The transaction fees with a PSP are typically higher than an MAP, but their service and hardware fees are much lower. Payment service providers typically work with small businesses who don’t need a lot of card terminals or POS systems, but who do need to process card payments.
Some examples of payment service providers include Fiserv, Square, and PayPal.
Merchant Account Providers vs Payment Service Providers
You might be asking yourself: which service provider would I need? The answer is relatively straightforward: it all comes down to volume. To put some context around which providers would be better suited for you, here are some real-world examples.
A nationwide grocery store that processes a very high volume of payments would benefit from a merchant account provider, who has lower transaction fees. They would have a single merchant account serviced by a MAP.
A local food truck – even a busy one – wouldn’t have anywhere close to the volume or hardware need that a grocery store would, so they would use a PSP. The payments would be transferred into a business checking or savings account with their financial institution. Their financial institution might even have a preferred PSP that they work with directly, making the overall experience even more seamless.
Choosing the Right Merchant Service Provider
As you search for the right merchant service provider for you, there are a few things to consider. Of course, one of the most important things to understand is the types of pricing models. Beyond that, you should consider these things.
Prices and Fees

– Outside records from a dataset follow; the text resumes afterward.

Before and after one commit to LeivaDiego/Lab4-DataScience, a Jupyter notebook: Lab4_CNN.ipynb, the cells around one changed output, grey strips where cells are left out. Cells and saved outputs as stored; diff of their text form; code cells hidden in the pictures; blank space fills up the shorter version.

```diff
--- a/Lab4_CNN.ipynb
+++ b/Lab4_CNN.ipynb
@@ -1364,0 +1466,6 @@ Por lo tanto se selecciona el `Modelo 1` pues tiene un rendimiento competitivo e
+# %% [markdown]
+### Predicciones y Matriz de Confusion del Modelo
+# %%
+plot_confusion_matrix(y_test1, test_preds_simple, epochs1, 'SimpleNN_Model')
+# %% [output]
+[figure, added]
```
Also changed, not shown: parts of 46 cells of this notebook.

Pricing is a crucial factor to consider when finding a merchant service provider that fits your budget. It can help to consider volume, the cost of processing payments, and the overall cost of the service itself.
Make sure your rep is reputable
It is essential to do your research, be smart, and establish a level of trust with the provider you choose to go with. Look for reviews and testimonials from other businesses to see what companies have provided good experiences. You might also ask your fellow business owners how they feel about their current merchant services provider.
Know how much customer service will be available to you
Determine how much customer service you think you may need. If you are new to retail, you may want to go with a company that provides a high customer service support level. Reputable processors will offer 24/7 tech support for no additional charge. Your time is valuable, so you want to find a provider that makes customer happiness and support a priority.
Be up to date with equipment and software
Figure out exactly what kind of equipment and software you will need. If you plan to take credit card transactions via a credit card terminal, you want to ensure that the terminal is up to date with EMV (EuroPay, MasterCard, Visa), also known as chip technology equipment.
If you are getting new equipment from your provider, ask what the equipment’s cost will be, and always discuss the option to get free equipment in exchange for a reasonable contract term.
Understand the terms of your existing contract
If you have an existing contract with a merchant service provider, try to figure out if they have been charging you fairly. If they have been overcharging, a new, trustworthy service provider may help you pay out your early termination fees, like splitting it with you if you sign a contract to ensure they recoup their investment.
In some instances, it may be worth riding out an existing contract if there is only a short time remaining. If a new provider offers savings that outweigh the exit fee, enter a month-to-month agreement with the new processor, and pay out of pocket.
Research Merchant Services
Like many aspects of your business, your choice of merchant services provider can have long-lasting ramifications on your success. Before you enter into an expensive contract, do a little bit of research. If you’re a small business, a payment services provider might be just the right fit.